Greece appears to be emerging from the 2009 fiscal crash with a more stable economic and political environment and a competitive fiscal regime. These are important factors to why Greece is becoming increasingly desirable, highlighted further by recent geo-political tensions elsewhere in the Med between Cyprus and Turkey over disputed offshore boundaries. There are of course some downsides to Greece’s frontier acreage. With water depths ranging from 2,000m to 3,500m it will not be an easy environment in which to work. However, with the next frontier New Field Wildcat likely to be on Block 2 in three years’ time, it’s hoped further advances in this area and a higher oil price will enhance the region’s attractiveness for exploration investment.
Greece’s location also works in its favor with a number of local pipelines already in place and two major developments upcoming. The first is the 878km Trans-Adriatic Pipeline (TAP) which is currently under construction and planned to connect with the Trans Anatolian Pipeline (TANAP) at the Greece-Turkey border. TAP will then cross Northern Greece and Albania to connect with the Italian Gas network. The pipeline will form part of the 1,800km Southern Gas Corridor with the South Caucasus gas pipeline. Installation permission to construct the pipeline in Greece was granted on June 8, 2016. The second pipeline project, in the pre-development stage, is the EastMed pipeline, which if completed, is designed to transport an initial 10 Bcm/y. The pipeline is planned to connect East Mediterranean resources from the Levantine Basin in offshore Cyprus and Israel to Europe via an interconnector from Greece to Italy. Not only will the planned pipelines increase ease of production locally from Greece but will also help to reduce Europe’s dependency on Russia for gas.

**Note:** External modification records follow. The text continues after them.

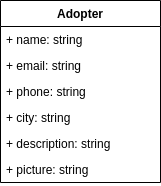
brunoaragao/AdoPet keeps this draw.io diagram as img/pet-adoption-service-class-diagram.drawio.png. Above is the earlier version. Source tidied: cells renumbered, new cells last; positions are measured from the earlier drawing's top-left corner, leaving out a move shared by most shapes. The source it was exported from:
```xml
<mxGraphModel>
  <root>
    <mxCell id="0" />
    <mxCell id="1" parent="0" />
    <mxCell id="2" value="Adopter" style="swimlane;fontStyle=1;align=center;verticalAlign=top;horizontal=1;startSize=26;" parent="1" vertex="1">
      <mxGeometry width="160" height="182" as="geometry" />
    </mxCell>
    <mxCell id="3" value="+ name: string" style="text;strokeColor=none;fillColor=none;align=left;verticalAlign=top;spacingLeft=4;spacingRight=4;overflow=hidden;" parent="2" vertex="1">
      <mxGeometry y="26" width="160" height="26" as="geometry" />
    </mxCell>
    <mxCell id="4" value="+ email: string" style="text;strokeColor=none;fillColor=none;align=left;verticalAlign=top;spacingLeft=4;spacingRight=4;overflow=hidden;" parent="2" vertex="1">
      <mxGeometry y="52" width="160" height="26" as="geometry" />
    </mxCell>
    <mxCell id="5" value="+ phone: string" style="text;strokeColor=none;fillColor=none;align=left;verticalAlign=top;spacingLeft=4;spacingRight=4;overflow=hidden;" parent="2" vertex="1">
      <mxGeometry y="78" width="160" height="26" as="geometry" />
    </mxCell>
    <mxCell id="6" value="+ city: string" style="text;strokeColor=none;fillColor=none;align=left;verticalAlign=top;spacingLeft=4;spacingRight=4;overflow=hidden;" parent="2" vertex="1">
      <mxGeometry y="104" width="160" height="26" as="geometry" />
    </mxCell>
    <mxCell id="7" value="+ description: string" style="text;strokeColor=none;fillColor=none;align=left;verticalAlign=top;spacingLeft=4;spacingRight=4;overflow=hidden;" parent="2" vertex="1">
      <mxGeometry y="130" width="160" height="26" as="geometry" />
    </mxCell>
    <mxCell id="8" value="+ picture: string" style="text;strokeColor=none;fillColor=none;align=left;verticalAlign=top;spacingLeft=4;spacingRight=4;overflow=hidden;" parent="2" vertex="1">
      <mxGeometry y="156" width="160" height="26" as="geometry" />
    </mxCell>
  </root>
</mxGraphModel>
```
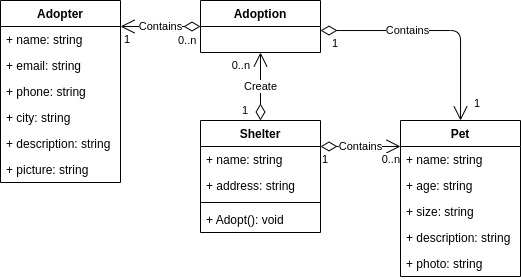
Above is the later version.

Change to the diagram source:
```diff
@@ -3,25 +3,123 @@
     <mxCell id="0" />
     <mxCell id="1" parent="0" />
     <mxCell id="2" value="Adopter" style="swimlane;fontStyle=1;align=center;verticalAlign=top;horizontal=1;startSize=26;" parent="1" vertex="1">
-      <mxGeometry width="160" height="182" as="geometry" />
+      <mxGeometry width="120" height="182" as="geometry" />
     </mxCell>
     <mxCell id="3" value="+ name: string" style="text;strokeColor=none;fillColor=none;align=left;verticalAlign=top;spacingLeft=4;spacingRight=4;overflow=hidden;" parent="2" vertex="1">
-      <mxGeometry y="26" width="160" height="26" as="geometry" />
+      <mxGeometry y="26" width="120" height="26" as="geometry" />
     </mxCell>
     <mxCell id="4" value="+ email: string" style="text;strokeColor=none;fillColor=none;align=left;verticalAlign=top;spacingLeft=4;spacingRight=4;overflow=hidden;" parent="2" vertex="1">
-      <mxGeometry y="52" width="160" height="26" as="geometry" />
+      <mxGeometry y="52" width="120" height="26" as="geometry" />
     </mxCell>
     <mxCell id="5" value="+ phone: string" style="text;strokeColor=none;fillColor=none;align=left;verticalAlign=top;spacingLeft=4;spacingRight=4;overflow=hidden;" parent="2" vertex="1">
-      <mxGeometry y="78" width="160" height="26" as="geometry" />
+      <mxGeometry y="78" width="120" height="26" as="geometry" />
     </mxCell>
     <mxCell id="6" value="+ city: string" style="text;strokeColor=none;fillColor=none;align=left;verticalAlign=top;spacingLeft=4;spacingRight=4;overflow=hidden;" parent="2" vertex="1">
-      <mxGeometry y="104" width="160" height="26" as="geometry" />
+      <mxGeometry y="104" width="120" height="26" as="geometry" />
     </mxCell>
     <mxCell id="7" value="+ description: string" style="text;strokeColor=none;fillColor=none;align=left;verticalAlign=top;spacingLeft=4;spacingRight=4;overflow=hidden;" parent="2" vertex="1">
-      <mxGeometry y="130" width="160" height="26" as="geometry" />
+      <mxGeometry y="130" width="120" height="26" as="geometry" />
     </mxCell>
     <mxCell id="8" value="+ picture: string" style="text;strokeColor=none;fillColor=none;align=left;verticalAlign=top;spacingLeft=4;spacingRight=4;overflow=hidden;" parent="2" vertex="1">
-      <mxGeometry y="156" width="160" height="26" as="geometry" />
+      <mxGeometry y="156" width="120" height="26" as="geometry" />
     </mxCell>
+    <mxCell id="9" value="Shelter" style="swimlane;fontStyle=1;align=center;verticalAlign=top;horizontal=1;startSize=26;" parent="1" vertex="1">
+      <mxGeometry x="200" y="120" width="120" height="112" as="geometry" />
+    </mxCell>
+    <mxCell id="10" value="+ name: string" style="text;strokeColor=none;fillColor=none;align=left;verticalAlign=top;spacingLeft=4;spacingRight=4;overflow=hidden;" parent="9" vertex="1">
+      <mxGeometry y="26" width="120" height="26" as="geometry" />
+    </mxCell>
+    <mxCell id="11" value="+ address: string" style="text;strokeColor=none;fillColor=none;align=left;verticalAlign=top;spacingLeft=4;spacingRight=4;overflow=hidden;" parent="9" vertex="1">
+      <mxGeometry y="52" width="120" height="26" as="geometry" />
+    </mxCell>
+    <mxCell id="12" style="line;strokeWidth=1;fillColor=none;align=left;verticalAlign=middle;spacingTop=-1;spacingLeft=3;spacingRight=3;labelPosition=right;strokeColor=inherit;" parent="9" vertex="1">
+      <mxGeometry y="78" width="120" height="8" as="geometry" />
+    </mxCell>
+    <mxCell id="13" value="+ Adopt(): void" style="text;strokeColor=none;fillColor=none;align=left;verticalAlign=top;spacingLeft=4;spacingRight=4;overflow=hidden;" parent="9" vertex="1">
+      <mxGeometry y="86" width="120" height="26" as="geometry" />
+    </mxCell>
+    <mxCell id="14" value="Adoption" style="swimlane;fontStyle=1;align=center;verticalAlign=top;horizontal=1;startSize=26;" parent="1" vertex="1">
+      <mxGeometry x="200" width="120" height="52" as="geometry" />
+    </mxCell>
+    <mxCell id="15" value="Pet" style="swimlane;fontStyle=1;align=center;verticalAlign=top;horizontal=1;startSize=26;" parent="1" vertex="1">
+      <mxGeometry x="400" y="120" width="120" height="156" as="geometry" />
+    </mxCell>
+    <mxCell id="16" value="+ name: string" style="text;strokeColor=none;fillColor=none;align=left;verticalAlign=top;spacingLeft=4;spacingRight=4;overflow=hidden;" parent="15" vertex="1">
+      <mxGeometry y="26" width="120" height="26" as="geometry" />
+    </mxCell>
+    <mxCell id="17" value="+ age: string" style="text;strokeColor=none;fillColor=none;align=left;verticalAlign=top;spacingLeft=4;spacingRight=4;overflow=hidden;" parent="15" vertex="1">
+      <mxGeometry y="52" width="120" height="26" as="geometry" />
+    </mxCell>
+    <mxCell id="18" value="+ size: string" style="text;strokeColor=none;fillColor=none;align=left;verticalAlign=top;spacingLeft=4;spacingRight=4;overflow=hidden;" parent="15" vertex="1">
+      <mxGeometry y="78" width="120" height="26" as="geometry" />
+    </mxCell>
+    <mxCell id="19" value="+ description: string" style="text;strokeColor=none;fillColor=none;align=left;verticalAlign=top;spacingLeft=4;spacingRight=4;overflow=hidden;" parent="15" vertex="1">
+      <mxGeometry y="104" width="120" height="26" as="geometry" />
+    </mxCell>
+    <mxCell id="20" value="+ photo: string" style="text;strokeColor=none;fillColor=none;align=left;verticalAlign=top;spacingLeft=4;spacingRight=4;overflow=hidden;" parent="15" vertex="1">
+      <mxGeometry y="130" width="120" height="26" as="geometry" />
+    </mxCell>
+    <mxCell id="21" value="Contains" style="endArrow=open;html=1;endSize=12;startArrow=diamondThin;startSize=14;startFill=0;edgeStyle=orthogonalEdgeStyle;" parent="1" edge="1" source="14" target="15">
+      <mxGeometry x="-0.24" relative="1" as="geometry">
+        <Array as="points">
+          <mxPoint x="460" y="30" />
+        </Array>
+      </mxGeometry>
+    </mxCell>
+    <mxCell id="22" value="1" style="edgeLabel;html=1;align=left;verticalAlign=top;" parent="21" vertex="1">
+      <mxGeometry x="-1" relative="1" as="geometry">
+        <mxPoint x="10" as="offset" />
+      </mxGeometry>
+    </mxCell>
+    <mxCell id="23" value="1" style="edgeLabel;html=1;align=right;verticalAlign=top;" parent="21" vertex="1">
+      <mxGeometry x="1" relative="1" as="geometry">
+        <mxPoint x="20" y="-30" as="offset" />
+      </mxGeometry>
+    </mxCell>
+    <mxCell id="24" value="Create" style="endArrow=open;html=1;endSize=12;startArrow=diamondThin;startSize=14;startFill=0;edgeStyle=orthogonalEdgeStyle;" parent="1" edge="1" source="9" target="14">
+      <mxGeometry relative="1" as="geometry" />
+    </mxCell>
+    <mxCell id="25" value="1" style="edgeLabel;html=1;align=left;verticalAlign=top;" parent="24" vertex="1">
+      <mxGeometry x="-1" relative="1" as="geometry">
+        <mxPoint x="-20" y="-23" as="offset" />
+      </mxGeometry>
+    </mxCell>
+    <mxCell id="26" value="0..n" style="edgeLabel;html=1;align=right;verticalAlign=top;" parent="24" vertex="1">
+      <mxGeometry x="1" relative="1" as="geometry">
+        <mxPoint x="-10" as="offset" />
+      </mxGeometry>
+    </mxCell>
+    <mxCell id="27" value="Contains" style="endArrow=open;html=1;endSize=12;startArrow=diamondThin;startSize=14;startFill=0;edgeStyle=orthogonalEdgeStyle;" parent="1" edge="1" source="14" target="2">
+      <mxGeometry relative="1" as="geometry">
+        <Array as="points">
+          <mxPoint x="280" y="40" />
+          <mxPoint x="280" y="40" />
+        </Array>
+      </mxGeometry>
+    </mxCell>
+    <mxCell id="28" value="0..n" style="edgeLabel;html=1;align=left;verticalAlign=top;" parent="27" vertex="1">
+      <mxGeometry x="-1" relative="1" as="geometry">
+        <mxPoint x="-24" y="1" as="offset" />
+      </mxGeometry>
+    </mxCell>
+    <mxCell id="29" value="1" style="edgeLabel;html=1;align=right;verticalAlign=top;" parent="27" vertex="1">
+      <mxGeometry x="1" relative="1" as="geometry">
+        <mxPoint x="10" as="offset" />
+      </mxGeometry>
+    </mxCell>
+    <mxCell id="30" value="Contains" style="endArrow=open;html=1;endSize=12;startArrow=diamondThin;startSize=14;startFill=0;edgeStyle=orthogonalEdgeStyle;" parent="1" edge="1" source="9" target="15">
+      <mxGeometry relative="1" as="geometry">
+        <Array as="points">
+          <mxPoint x="340" y="146" />
+          <mxPoint x="340" y="146" />
+        </Array>
+      </mxGeometry>
+    </mxCell>
+    <mxCell id="31" value="1" style="edgeLabel;html=1;align=left;verticalAlign=top;" parent="30" vertex="1">
+      <mxGeometry x="-1" relative="1" as="geometry" />
+    </mxCell>
+    <mxCell id="32" value="0..n" style="edgeLabel;html=1;align=right;verticalAlign=top;" parent="30" vertex="1">
+      <mxGeometry x="1" relative="1" as="geometry" />
+    </mxCell>
   </root>
 </mxGraphModel>
```
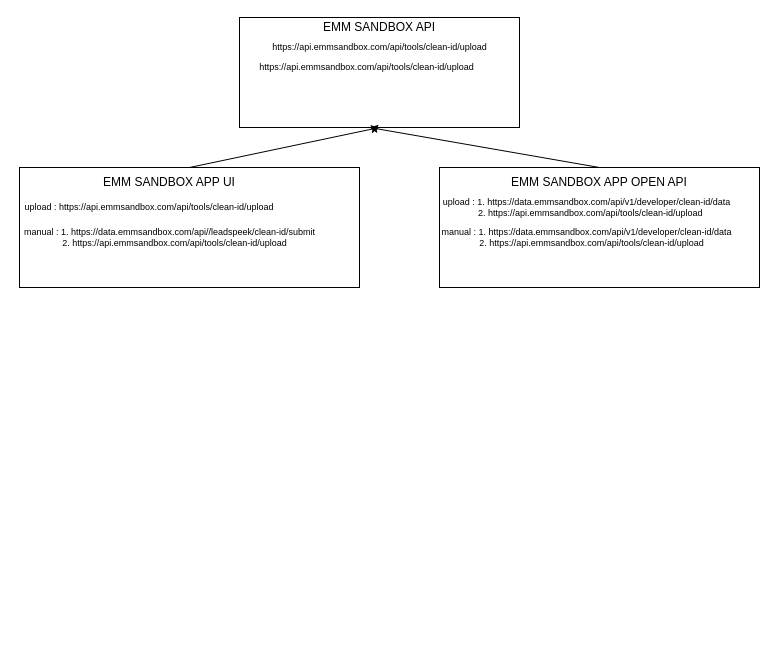
Before: Drawio/clean-id.drawio in Feyfa/dokumen-kerja-zovatech, a draw.io diagram. Source tidied: cells renumbered, new cells numbered last; positions are measured from the earlier drawing's top-left corner, leaving out a move shared by most shapes. Both pictures are drawn from the tidied source at 100%, with x=0, y=0 at pixel (16, 17).
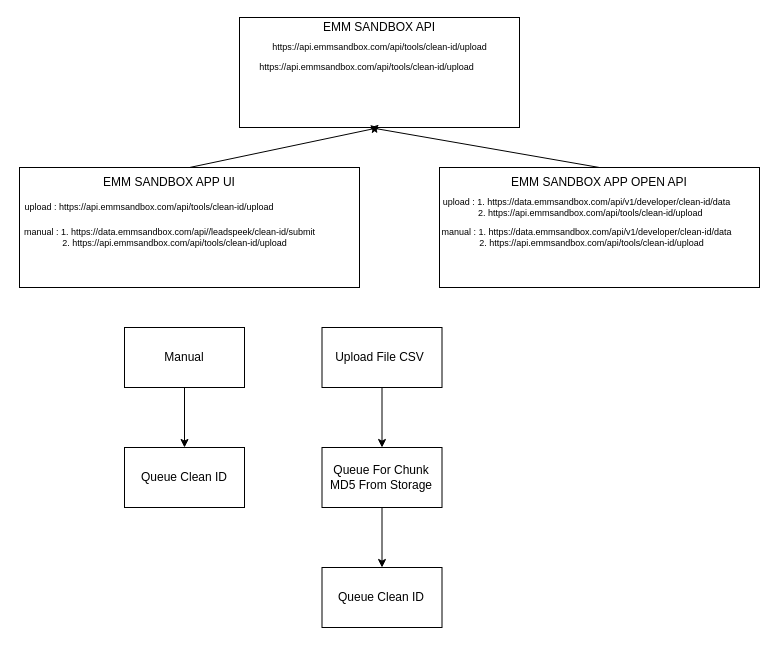
The same diagram, later.

Change to the diagram source:
```diff
@@
+    <mxCell id="16" style="rounded=0;whiteSpace=wrap;html=1;" parent="1" vertex="1">
+      <mxGeometry x="108" y="310" width="120" height="60" as="geometry" />
+    </mxCell>
+    <mxCell id="17" value="Manual" style="text;html=1;align=center;verticalAlign=middle;whiteSpace=wrap;rounded=0;" parent="1" vertex="1">
+      <mxGeometry x="138" y="325" width="60" height="30" as="geometry" />
+    </mxCell>
+    <mxCell id="18" style="rounded=0;whiteSpace=wrap;html=1;" parent="1" vertex="1">
+      <mxGeometry x="108" y="430" width="120" height="60" as="geometry" />
+    </mxCell>
+    <mxCell id="19" value="Queue Clean ID" style="text;html=1;align=center;verticalAlign=middle;whiteSpace=wrap;rounded=0;" parent="1" vertex="1">
+      <mxGeometry x="123" y="445" width="90" height="30" as="geometry" />
+    </mxCell>
+    <mxCell id="20" style="endArrow=classic;html=1;exitX=0.5;exitY=1;exitDx=0;exitDy=0;entryX=0.5;entryY=0;entryDx=0;entryDy=0;" parent="1" edge="1" source="16" target="18">
+      <mxGeometry relative="1" as="geometry" />
+    </mxCell>
+    <mxCell id="21" style="rounded=0;whiteSpace=wrap;html=1;" parent="1" vertex="1">
+      <mxGeometry x="305.5" y="310" width="120" height="60" as="geometry" />
+    </mxCell>
+    <mxCell id="22" value="Upload File CSV" style="text;html=1;align=center;verticalAlign=middle;whiteSpace=wrap;rounded=0;" parent="1" vertex="1">
+      <mxGeometry x="316.8" y="325" width="92.5" height="30" as="geometry" />
+    </mxCell>
+    <mxCell id="23" style="rounded=0;whiteSpace=wrap;html=1;" parent="1" vertex="1">
+      <mxGeometry x="305.5" y="430" width="120" height="60" as="geometry" />
+    </mxCell>
+    <mxCell id="24" value="Queue For Chunk MD5 From Storage" style="text;html=1;align=center;verticalAlign=middle;whiteSpace=wrap;rounded=0;" parent="1" vertex="1">
+      <mxGeometry x="305.5" y="445" width="117.5" height="30" as="geometry" />
+    </mxCell>
+    <mxCell id="25" style="endArrow=classic;html=1;exitX=0.5;exitY=1;exitDx=0;exitDy=0;entryX=0.5;entryY=0;entryDx=0;entryDy=0;" parent="1" edge="1" source="21" target="23">
+      <mxGeometry relative="1" as="geometry" />
+    </mxCell>
+    <mxCell id="26" style="rounded=0;whiteSpace=wrap;html=1;" parent="1" vertex="1">
+      <mxGeometry x="305.5" y="550" width="120" height="60" as="geometry" />
+    </mxCell>
+    <mxCell id="27" value="&lt;span style=&quot;color: rgb(0, 0, 0);&quot;&gt;Queue Clean ID&lt;/span&gt;" style="text;html=1;align=center;verticalAlign=middle;whiteSpace=wrap;rounded=0;" parent="1" vertex="1">
+      <mxGeometry x="305.5" y="565" width="117.5" height="30" as="geometry" />
+    </mxCell>
+    <mxCell id="28" style="endArrow=classic;html=1;exitX=0.5;exitY=1;exitDx=0;exitDy=0;entryX=0.5;entryY=0;entryDx=0;entryDy=0;" parent="1" edge="1" source="23" target="26">
+      <mxGeometry relative="1" as="geometry" />
+    </mxCell>
```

With the West Patraikos Gulf exploration well expected in 2019 and plans to drill the frontier acreage in the coming years, we still have to wait and see if Greece can deliver like its East Mediterranean neighbors.